The care allowance for (working) carers of a person with a serious and chronic illness is a right that can be accessed according to a set of well-defined criteria. The municipality is obliged to hire someone to provide care in the home if the alternative is residential care or if the amount of care is equal to a full-time job. The care allowance thus consists in a remuneration of EUR 2,220 per month (2016). In addition, the carer builds up pension contributions of 12% per month, with 4% paid by the insured carer (deducted from the wage) and 8% by the municipality on top of the wage. The benefit can only be received for a period of up to 6 months, but this can be extended by up to 3 months under special circumstances. The period can be split into spells of one month (or even shorter periods, with the employer’s agreement). The allowance can be shared among various people if they fulfil the conditions for employment by the municipality.
The employer gets the care allowance if they continue to pay the full wage during the care leave.

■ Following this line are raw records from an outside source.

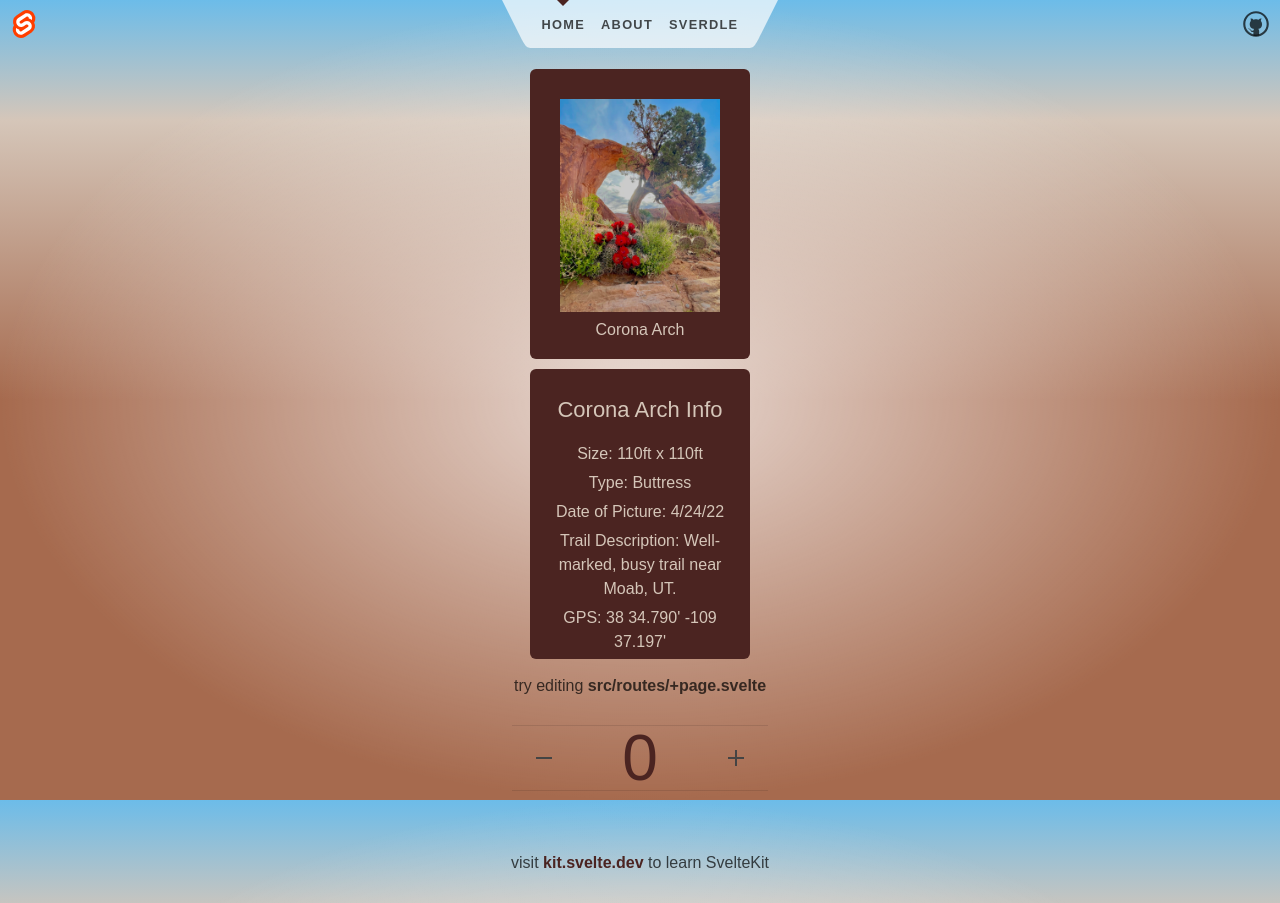
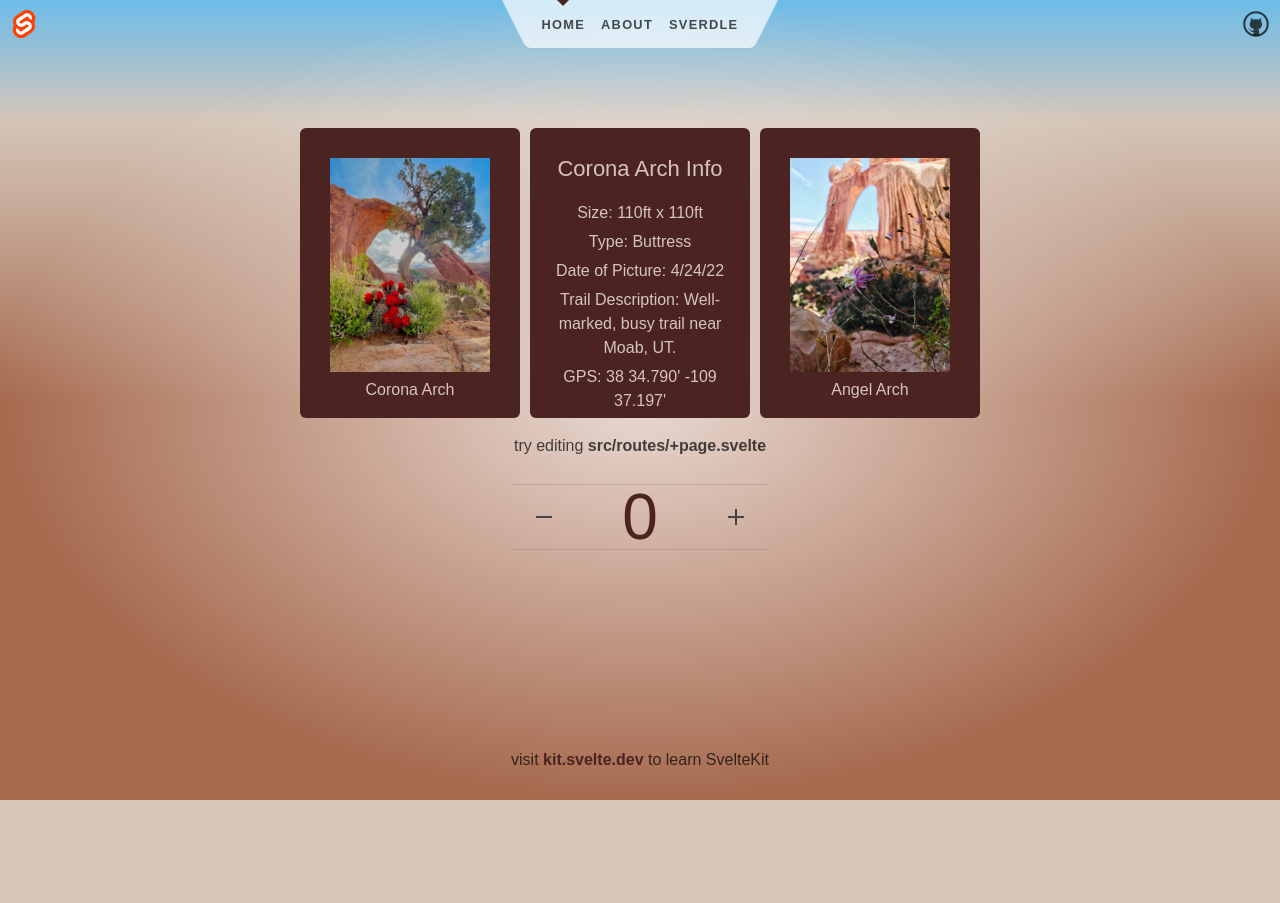
Before and after one commit to Sheilabob/bobbiesarches, a SvelteKit app: page / in a window 1280 px wide. After the commit the page ends 800 px from the top, so only its background shows below. Built offline with nearby package versions, Linux system fonts and the light colour scheme.

Commit message:
added angel arch photo card

```diff
--- a/src/routes/PictureCard.svelte
+++ b/src/routes/PictureCard.svelte
@@ -1,7 +1,9 @@
 <script lang="ts">
   import coronaarch from "$lib/images/corona-arch.jpg";
+  import angelarch from "$lib/images/angel-arch.jpeg";
 </script>
 
+<div class="piccards">
   <div class="coronaarch card">
     <picture>
       <source srcset={coronaarch} type="image/jpg" />
@@ -17,8 +19,20 @@
     <p>Trail Description: Well-marked, busy trail near Moab, UT.</p>
     <p>GPS: 38 34.790' -109 37.197'</p>
   </div>
+  <div class="coronaarch card">
+    <picture>
+      <source srcset={angelarch} type="image/jpg" />
+      <img src={angelarch} alt="Columbine with Angel Arch in the background" />
+    </picture>
+    <div class="piclabel">Angel Arch</div>
+  </div>
+</div>
 
 <style>
+  .piccards {
+    display: flex;
+  }
+
   .coronaarch {
     display: inline-block;
     position: relative;
```
Also changed, not shown: src/lib/images/angel-arch.jpeg (added). Lines whose indentation alone changed are shown as unchanged.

Although the care allowance is paid to people providing care in the home of a care-dependent person, the carer remains entitled to the allowance if the latter goes into hospital or respite care.
There are also cash benefits that compensate for the loss of income for parents of disabled children, as well as several earmarked cash benefits that reimburse certain expenditures. Parents of disabled children can indeed get compensation for loss of work income if the parent has to care for the child at home or accompany the child to examinations or treatments related to the disability. The child’s disability must involve a severe and permanent reduction of functional capacity or be a significant and chronic illness. The size of the compensation is determined on the basis of previous gross earnings. The maximum compensation for loss of income in a 37-hour week is EUR 3,920 per month (taxable). There are no time limits on compensation for loss of income.
In addition to the above, municipalities can provide financial support regarding expenses related to medical articles etc. if these are not reimbursed elsewhere and if a relative, municipality or hospice takes care of a terminally ill person. The support is not means-tested and is paid to the terminally ill person or their relatives based on invoices.
Municipalities can also reimburse 50% of expenses in relation to necessary aids that are consumption goods that cannot be seen as part of normal households. The latter criterion excludes, for example, computers.
Parents of children with permanently reduced physical or mental functional capacity can get support to buy, or make special interior modifications to, a car. Normally, the support takes the form of an interest-free loan which is not to be paid back in full.
The private, supplementary health insurance scheme, Denmark (danmark), subsidises user payments for the private care of a person in the terminal phase of illness in their own home, provided by a general practitioner or authorised nurse. This benefit helps carers to arrange for death to take place in a familiar setting, and thus increase the wellbeing of the carer. The public sector does not provide terminal care by general practitioners in people’s own homes. However, many people in the terminal phase of an illness receive nursing and palliative care in their own home.
- UNECE Policy Brief on Ageing No. 22, September 2019
- The 2018 Ageing Report, Economic and Budgetary Projections for the EU Member States (2016-2070), EC, 2018
- ESPN Thematic Report on Challenges in long-term care – Denmark, EC, 2018
- ESPN Thematic Report on work–life balance measures for persons of working age with dependent relatives, Denmark, 2016
- Joint Report on Health Care and Long-Term Care Systems and Fiscal Sustainability, EC, 2016
- Consolidation Act on Social Services, Danish Ministry of Social Affairs, 2015
- Adequate social protection for long-term care needs in an ageing society, European Commission, 2014